– I totally agree on the issue of blame, which tends to be tied to the more traditionally pentacostal theology of healing, whereby faith is (always?) the controlling issue. I don’t believe that, though faith obviously plays a role. If it was just a matter of faith or willpower, why would Paul tell Timothy to drink wine for his stomach? If Timothy needed more faith, I think Paul would have said so. That’s why I like the Vineyard’s theology on this.
– On abuses, again, the answer to wrong use isn’t no use, it’s right use. (Like teaching, preaching, counseling, etc.–they have all been abusive, so what should we do?)
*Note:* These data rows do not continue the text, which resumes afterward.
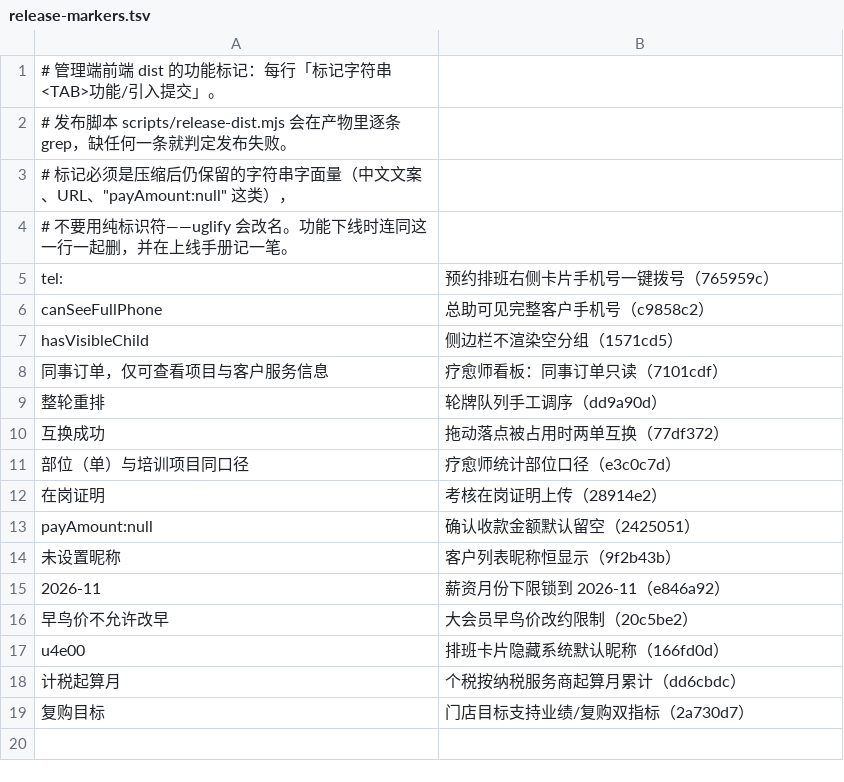
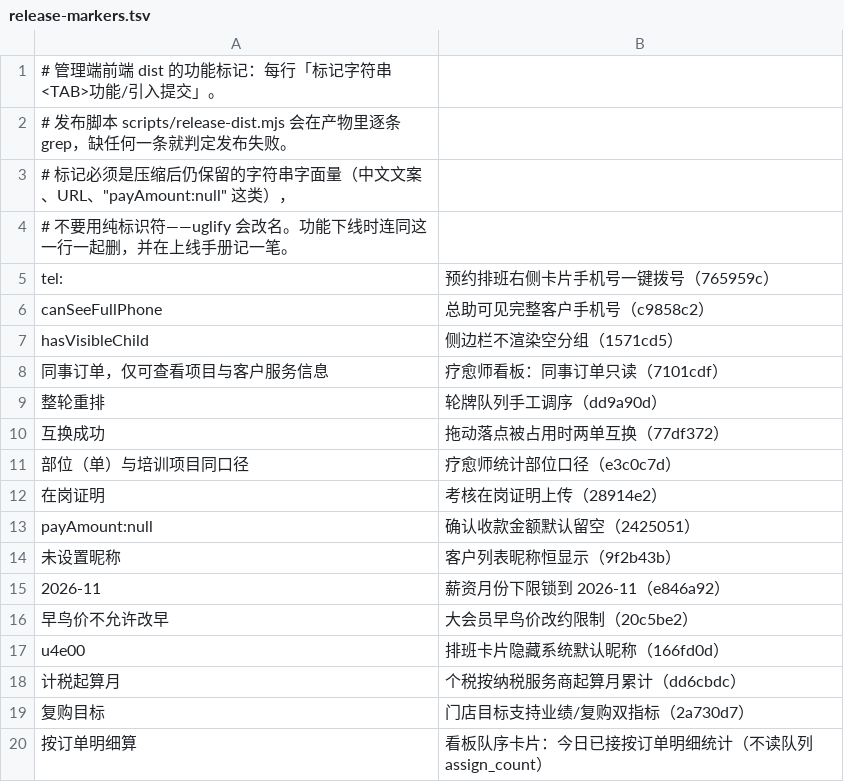
Before and after one commit to 531930508-hub/Fullyu, a TSV file: qingliao/tou-mall-admin-web/release-markers.tsv, drawn as a sheet; the diff names each change by its address in the sheet, - before the commit and + after, or states it on an @@ line.

Commit message:
fix(board): 疗愈师卡片「今日已接」改按订单明细统计，不再读队列 assign_count
看板卡片上的单数原来读轮牌队列的 assign_count——那只是「这一队推了几次」：
手工改技师/两人互换、改期后重新排回来都会漏记或错减，线上出现做 7 单显示 1 单。
队序本身没问题（队序就该读队列），单数改按订单明细数：

- OrderDetailMapper.countServedByMassagist：服务单(type 0)/接待单(type 2)分开，
  订单在(0,1,2)、明细在(1,2) 才算「接过」；窗口到次日 01:59:59，与看板列表一致；
  系统占位接待（无真实客户、每 15 分钟自动补的那张）不算。
- RoundScheduleService.queuePositions：队序读队列，单数读明细；字段
  serviceAssigned/receptionAssigned → serviceCount/receptionCount。
- ReceptionScheduled：占位接待单号原本是落库前用 null id 拼的（"S20261122   null"），
  改为落库后补真单号，并打备注「系统占位接待」作为统计标记；历史单靠单号里的 null 识别。

生产数据核对（2026-11-22，店1/店8）：莎莎 1/4→7/1、柠萌 2/4→6/1、月月 2/10→5/3、
可乐 6/3→5/1、凯泽 3/5→5/1（旧显示/新显示）。

```diff
--- a/qingliao/tou-mall-admin-web/release-markers.tsv
+++ b/qingliao/tou-mall-admin-web/release-markers.tsv
+row 20: 按订单明细算 | 看板队序卡片：今日已接按订单明细统计（不读队列 assign_count）
```
Also changed, not shown: 8 other files.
It’s our job to pray and look for what the Father is doing. We can’t make it happen. It’s God’s job to heal (and save when we preach, for that matter). But it happens a lot more when we pray and practice than when we don’t.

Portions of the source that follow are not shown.